- Director: Jacques Tati
- Writer: Jacques Tati, Jacques Lagrange, Art Buchwald
- Cast: Jacques Tati and a long list of non-actors
A group of American tourists go to Paris looking for the vibrant city most would expect to find. Instead, they run into a part of the city where all semblance of a bohemian atmosphere has been replaced by a monotonous modern environment of gadgets, glass, steel, and plastic. We also get Mr. Hulot, the comedic character for whom Tati became most known.
Don’t expect a formulaic three act story. Playtime feels like a unique experience, comprised of several vignettes where modern technology is viewed as a type of antithesis to human progress. A discomforting sense of order and conformity dominates a monotonous landscape filled with uniformly colored suits and cars. Linear designs run through everything, from the placement of street lights to the layout of cubicles and file cabinets. The Mr. Hulot character had successfully debuted in Mon Oncle nearly a decade prior to Playtime. By the late 60′s however, Mr. Hulot had gradually lost his charm, and Tati rightfully reduced him to occasional appearances here. When he does show up, his wandering clumsiness is cleverly contrasted with characters who move as methodically as components of a machine. When people finally do get a chance to cut loose on a dance floor they move with a wacky sense of abandon.
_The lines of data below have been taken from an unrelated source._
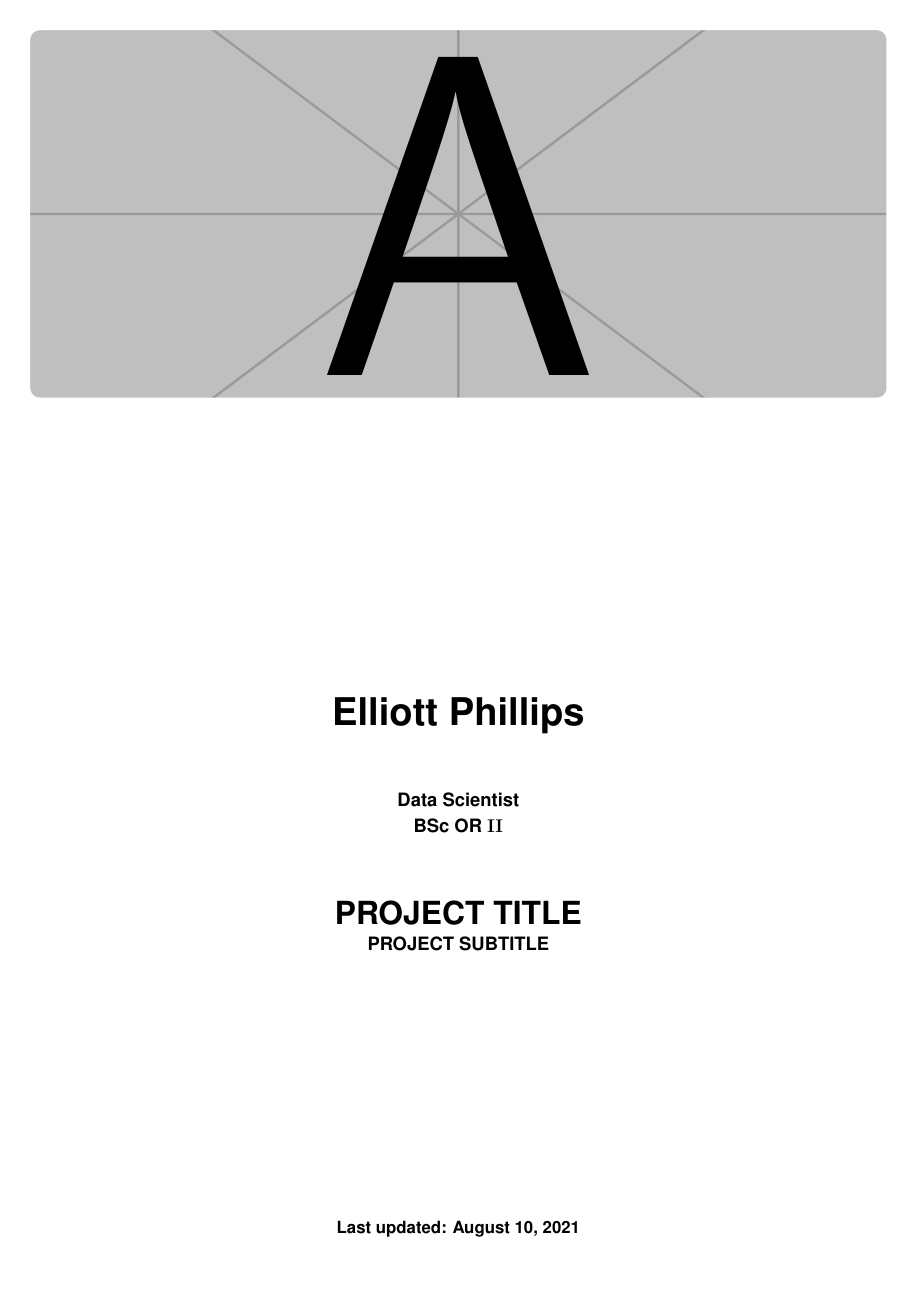
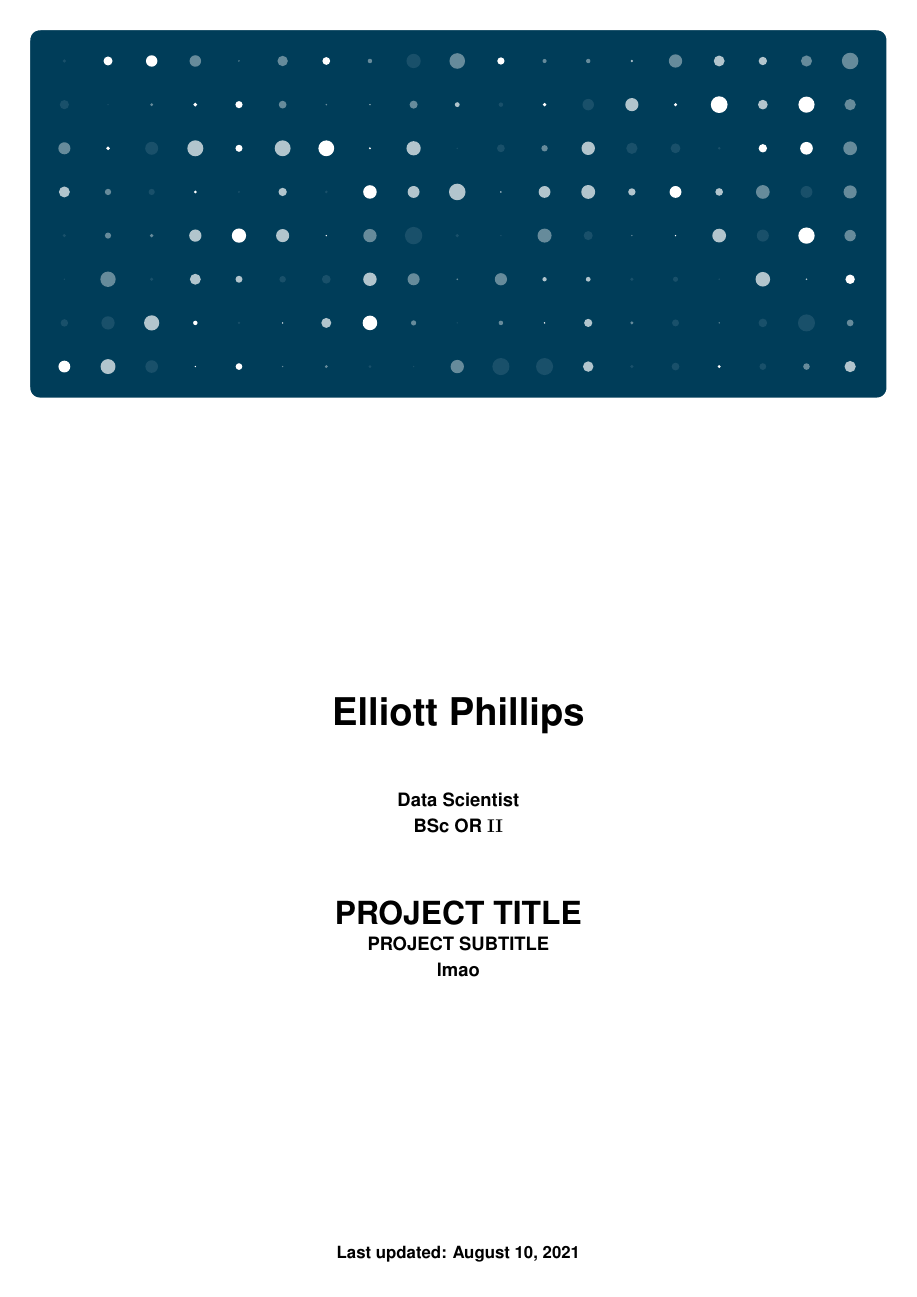
Before and after one commit to ellsphillips/dwr, a LaTeX document (document/main.tex, which reads document/doctor.cls): page 1 of 8. Compiled offline with pdfLaTeX.

Commit message:
Dot matrix banner

```diff
--- a/document/doctor.cls
+++ b/document/doctor.cls
@@ -120,6 +120,7 @@
 \RequirePackage{tikz}
 \RequirePackage{tkz-euclide}
 \RequirePackage{pgfplots}
+\RequirePackage{pgffor}
 
 \usepgfplotslibrary{fillbetween}
 \usetikzlibrary{
@@ -179,12 +180,51 @@
 \gdef\@subtitle{}
 \def\subtitle#1{\gdef\@subtitle{#1}}
 
+\newif\ifpointsamewidth
+
+\pgfkeys{/tikz/.cd,
+	point width/.store in=\maxpointwidth,
+	point width=4pt,
+	use points equal width/.is if=pointsamewidth,
+	use points equal width=false,
+	point style type/.is choice,
+	point style type/fill/.style={fill=\pointcolor},
+	point style/.store in=\pointstyle,
+	point style={/tikz/point style type/fill},
+	point fill color/.store in=\pointcolor,
+	point fill color=orange,
+}
+
+\pgfmathdeclarerandomlist{tints}{%
+	{10}{40}{70}{100}%
+}
+
 \newcommand{\frontpage}{
 	\pagestyle{empty}
 
 	\begin{tikzpicture}[overlay, remember picture]%
 		\begin{scope}%
 			\clip [] ($(current page.north west)+(0.0165\paperwidth, 0.0165\paperwidth)-(0, 0.33\paperheight)$) rectangle coordinate (centerpoint) ($(current page.north east)+(-0.0165\paperwidth, -0.0165\paperwidth)$);%
+			\ifrandombanner%
+				\fill[maindocumentcolour] (current page.north west) rectangle ([yshift=-0.33\paperheight]current page.north east);
+				\node[] at ($(current page.north)+(0\paperwidth, -0.165\paperheight)$) {
+					\tikz{
+						\foreach \x in {0,...,18} {%
+							\foreach \y in {0,...,7} {%
+								\pgfmathrandomitem{\tint}{tints}
+								\pgfmathparse{random()}%
+								\pgfmathsetmacro\pointwidth{\maxpointwidth*\pgfmathresult}%
+								\node[%
+									circle,
+									inner sep=\pointwidth pt,
+									point fill color=white!\tint!maindocumentcolour,
+									\pointstyle%
+								] (point-\x-\y) at (\x,\y) {};%
+							}%
+						}%
+					}
+				};
+			\else
 				\ifx\companybanner\empty%
 					\node[] at ($(current page.north)+(0\paperwidth, - 0.165\paperheight)$) {\includegraphics[width = 1\paperwidth]{example-image-a}};%
 				\else%
@@ -192,6 +232,7 @@
 				%
 					\node[anchor = south] at ($(current page.north)+(0\paperwidth, 3pt+0.033\paperwidth-0.33\paperheight)$) {\includegraphics[width = 1\paperwidth]{\companybanner}};%
 				\fi%
+			\fi
 		\end{scope}
 		%
 		\draw[
@@ -216,6 +257,7 @@
 				\huge\vskip\baselineskip%
 				\@title \par%
 				\large\@subtitle \par%
+				\ifrandombanner lmao\fi
 				\vskip10\baselineskip%
 				\normalsize Last updated: \@date%
 			}
@@ -1039,11 +1081,19 @@
 
 \RequirePackage{xkeyval}
 
+\newif\ifrandombanner
 \newif\ifhourglass
 
 \DeclareOptionX{theme}{\colorlet{maindocumentcolour}{#1}}
 \DeclareOptionX{logo}{\IfFileExists{#1}{\def\companylogo{#1}}{\def\companylogo{}}}
-\DeclareOptionX{banner}{\IfFileExists{#1}{\def\companybanner{#1}}{\def\companybanner{}}}
+\DeclareOptionX{banner}{%
+	\ifthenelse{\equal{\detokenize{#1}}{\detokenize{random}}}{%
+		\randombannertrue%
+	}{%
+		\randombannerfalse
+		\IfFileExists{#1}{\def\companybanner{#1}}{\def\companybanner{}}%
+	}%
+}
 \DeclareOptionX{hourglass}{\hourglasstrue}
 \DeclareOptionX*{\PassOptionsToClass{\CurrentOption}{book}}
 \ProcessOptionsX \relax
--- a/document/main.tex
+++ b/document/main.tex
@@ -6,7 +6,7 @@
 	theme=ons-blue,
 	hourglass,
 	logo=ons-english.pdf,
-	banner=ons-morse.pdf
+	banner=random,
 ]{doctor}
 
 \graphicspath{{./img/}}
```
Lines whose indentation alone changed are shown as unchanged.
Shot on 70mm, Tati makes grand use of widescreen frames to observe modern social behaviors. From the opening shot of the film at an airport Tati encourages human observation by establishing a fishbowl effect that would have made this a promising candidate for 3D considerations. The widescreen lends itself effectively to create spatial depth, a creative choice that adds much to the sense of being lost within a larger order. The first ten minutes of the film pass before we get a sense of direction. But with a combination of choreographed action and grand sets of painstaking detail, Tati invites us to consider his sustained visual statements. The visual comedy is further supported by creative sound effects that are edited to create interesting juxtapositions. Take for instance the imagery of fluid movements within a traffic roundabout set to circus music, as if to suggest passive passengers on a carnival ride.
Brief Words for Mr. Ebert:
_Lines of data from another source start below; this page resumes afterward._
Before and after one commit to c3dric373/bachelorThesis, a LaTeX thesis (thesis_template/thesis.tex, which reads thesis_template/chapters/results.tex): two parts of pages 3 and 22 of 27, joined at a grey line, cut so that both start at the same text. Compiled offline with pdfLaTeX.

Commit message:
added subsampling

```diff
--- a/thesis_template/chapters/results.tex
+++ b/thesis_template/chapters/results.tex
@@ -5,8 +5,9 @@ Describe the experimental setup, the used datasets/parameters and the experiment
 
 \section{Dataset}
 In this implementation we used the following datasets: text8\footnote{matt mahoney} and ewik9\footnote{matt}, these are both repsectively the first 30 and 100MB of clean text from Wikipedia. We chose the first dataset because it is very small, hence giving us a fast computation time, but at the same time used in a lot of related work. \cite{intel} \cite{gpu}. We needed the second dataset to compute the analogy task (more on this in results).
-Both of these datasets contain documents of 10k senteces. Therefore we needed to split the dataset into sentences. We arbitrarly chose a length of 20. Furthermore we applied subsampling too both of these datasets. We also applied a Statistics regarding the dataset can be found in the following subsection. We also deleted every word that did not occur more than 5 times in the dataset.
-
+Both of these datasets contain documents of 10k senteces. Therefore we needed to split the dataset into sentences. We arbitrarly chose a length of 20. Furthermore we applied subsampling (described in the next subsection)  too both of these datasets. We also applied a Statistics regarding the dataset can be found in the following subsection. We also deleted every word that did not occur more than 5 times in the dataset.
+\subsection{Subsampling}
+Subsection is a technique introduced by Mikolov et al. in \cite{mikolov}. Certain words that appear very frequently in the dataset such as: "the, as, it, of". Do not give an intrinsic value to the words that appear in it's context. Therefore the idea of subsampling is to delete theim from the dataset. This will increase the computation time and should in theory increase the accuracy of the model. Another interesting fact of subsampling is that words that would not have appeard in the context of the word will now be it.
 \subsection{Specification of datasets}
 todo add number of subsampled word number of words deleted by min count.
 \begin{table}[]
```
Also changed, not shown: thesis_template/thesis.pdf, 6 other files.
By using visual comedy, Tati was a great humorist, one with the ability to provide intricate commentary on a purely visual level. Ebert’s review is absolutely astute in reminding us that, “instead of plot it has a cascade of incidents, instead of central characters it has a cast of hundreds, instead of being a comedy it is a wondrous act of observation.” By conveying to his readers that this film is among few for which explaining or even recounting its moments is to miss the point.
Good, Bad or Great Movie: GREAT
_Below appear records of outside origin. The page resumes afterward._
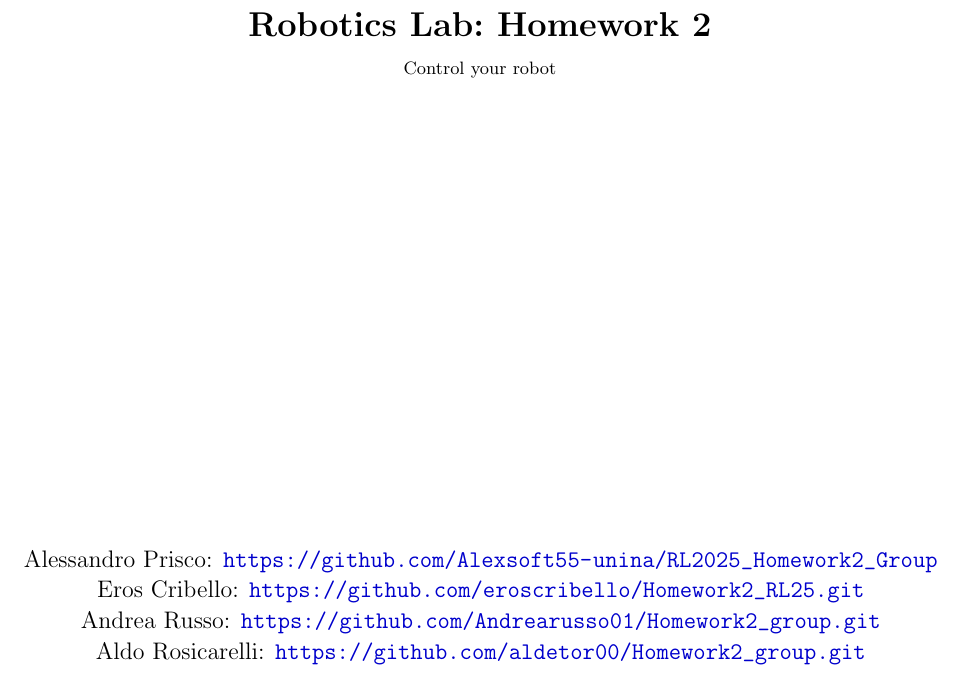
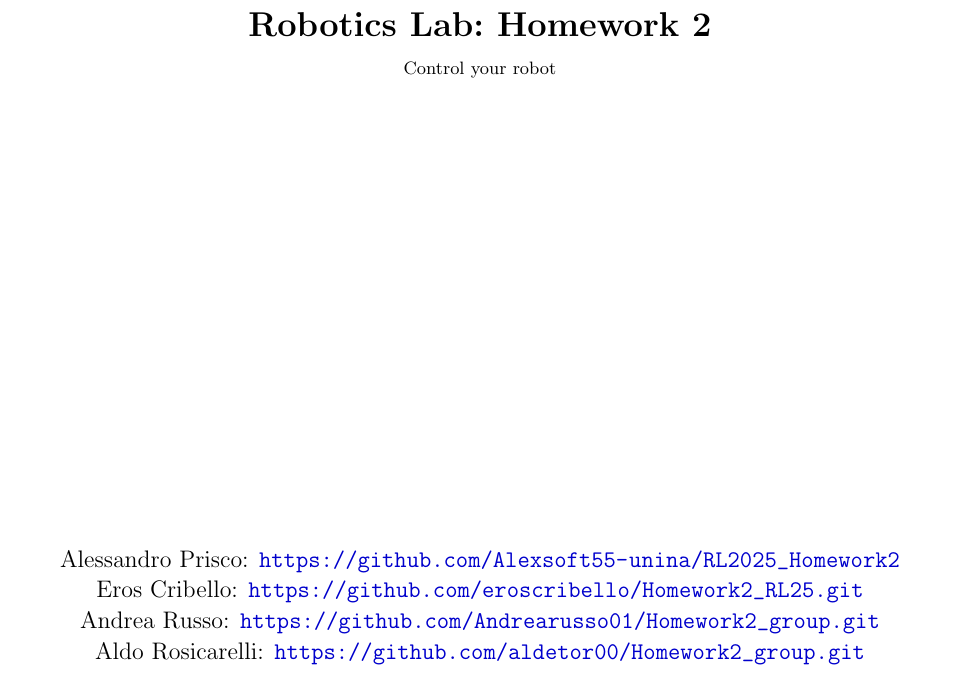
Before and after one commit to Andrearusso01/RL2025_Homework2_Documentation, a LaTeX problem sheet (hw2.tex): part of page 1 of 16, cut so that both start at the same text. Compiled offline with pdfLaTeX.

Commit message:
final version

```diff
--- a/hw2.tex
+++ b/hw2.tex
@@ -101,7 +101,7 @@
 \newcommand{\hmwkClass}{Robotics Lab}
 \newcommand{\hmwkClassTime}{2025}
 \newcommand{\hmwkClassInstructor}{Mario Selvaggio}
-\newcommand{\hmwkAuthorName}{Alessandro Prisco: \url{https://github.com/Alexsoft55-unina/RL2025_Homework2_Group} \\ Eros Cribello: \url{https://github.com/eroscribello/Homework2_RL25.git} \\ Andrea Russo: \url{https://github.com/Andrearusso01/Homework2_group.git} \\ Aldo Rosicarelli: \url{https://github.com/aldetor00/Homework2_group.git}}
+\newcommand{\hmwkAuthorName}{Alessandro Prisco: \url{https://github.com/Alexsoft55-unina/RL2025_Homework2} \\ Eros Cribello: \url{https://github.com/eroscribello/Homework2_RL25.git} \\ Andrea Russo: \url{https://github.com/Andrearusso01/Homework2_group.git} \\ Aldo Rosicarelli: \url{https://github.com/aldetor00/Homework2_group.git}}
 
 %
 % Title Page
```
Also changed, not shown: hw2.pdf, 2 other files.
Do you like Playtime? Do you consider this film to be Good, Bad, or does it stand up as Great?
Next week’s review: Senso
Years ago, ScreenCrave contributor Jaime Lopez privately began tackling Roger Ebert’s “Greatest Films” list, a monolith of celluloid currently comprised of approximately 363 films (more if you count the trilogies, the Up docs and Decalogue). Lopez has set himself to put these remaining films’ “Greatness” to the test–reviewing both the movies themselves and Ebert’s response. By taking on Jacques Tati’s Playtime this week, he now has 350 under his belt and less than 15 films left to go.